━━━━━ Records provided
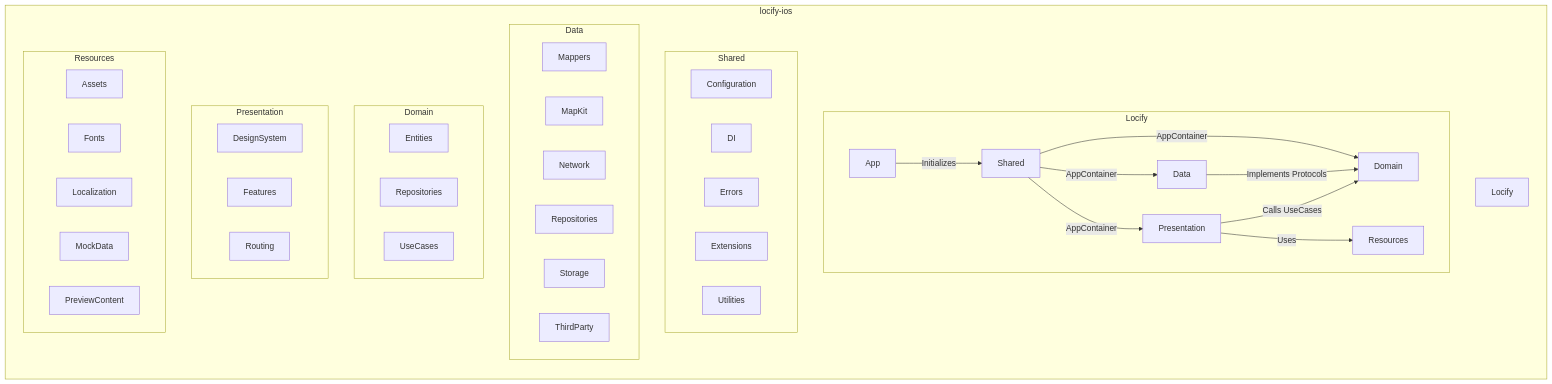
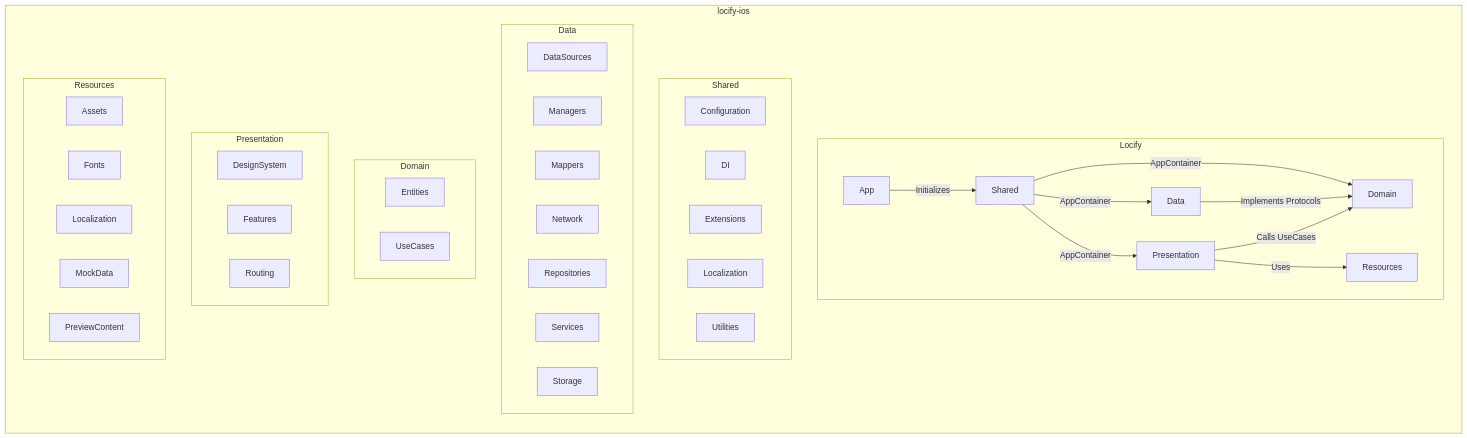
The diagram in locify-ios/README.md (lhhiep2204/Locify), drawn with Mermaid before and after one commit. The commit also changed other lines of this file and 5 other files, not shown here.

````diff
--- a/locify-ios/README.md
+++ b/locify-ios/README.md
@@ -201,53 +73,52 @@
 ```mermaid
 graph LR
     A[App] -->|Initializes| B[Shared]
     B -->|AppContainer| C[Domain]
     B -->|AppContainer| D[Data]
     B -->|AppContainer| E[Presentation]
     D -->|Implements Protocols| C
     E -->|Calls UseCases| C
     E -->|Uses| F[Resources]
     subgraph locify-ios
-        H[Locify]
         subgraph Locify
             A
             B
             C
             D
             E
             F
         end
         subgraph Shared
             B1[Configuration]
             B2[DI]
-            B3[Errors]
-            B4[Extensions]
+            B3[Extensions]
+            B4[Localization]
             B5[Utilities]
         end
         subgraph Data
-            D1[Mappers]
-            D2[MapKit]
-            D3[Network]
-            D4[Repositories]
-            D5[Storage]
-            D6[ThirdParty]
+            D1[DataSources]
+            D2[Managers]
+            D3[Mappers]
+            D4[Network]
+            D5[Repositories]
+            D6[Services]
+            D7[Storage]
         end
         subgraph Domain
             C1[Entities]
-            C2[Repositories]
-            C3[UseCases]
+            C2[UseCases]
         end
         subgraph Presentation
             E1[DesignSystem]
             E2[Features]
             E3[Routing]
         end
         subgraph Resources
             F1[Assets]
             F2[Fonts]
             F3[Localization]
             F4[MockData]
             F5[PreviewContent]
         end
     end
 ```
````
━━━━━━━━━━
### About this exercise:
In the entries above, how many lines hold the word "Repositories"? Answer with the number only.

### Answer to this problem:
3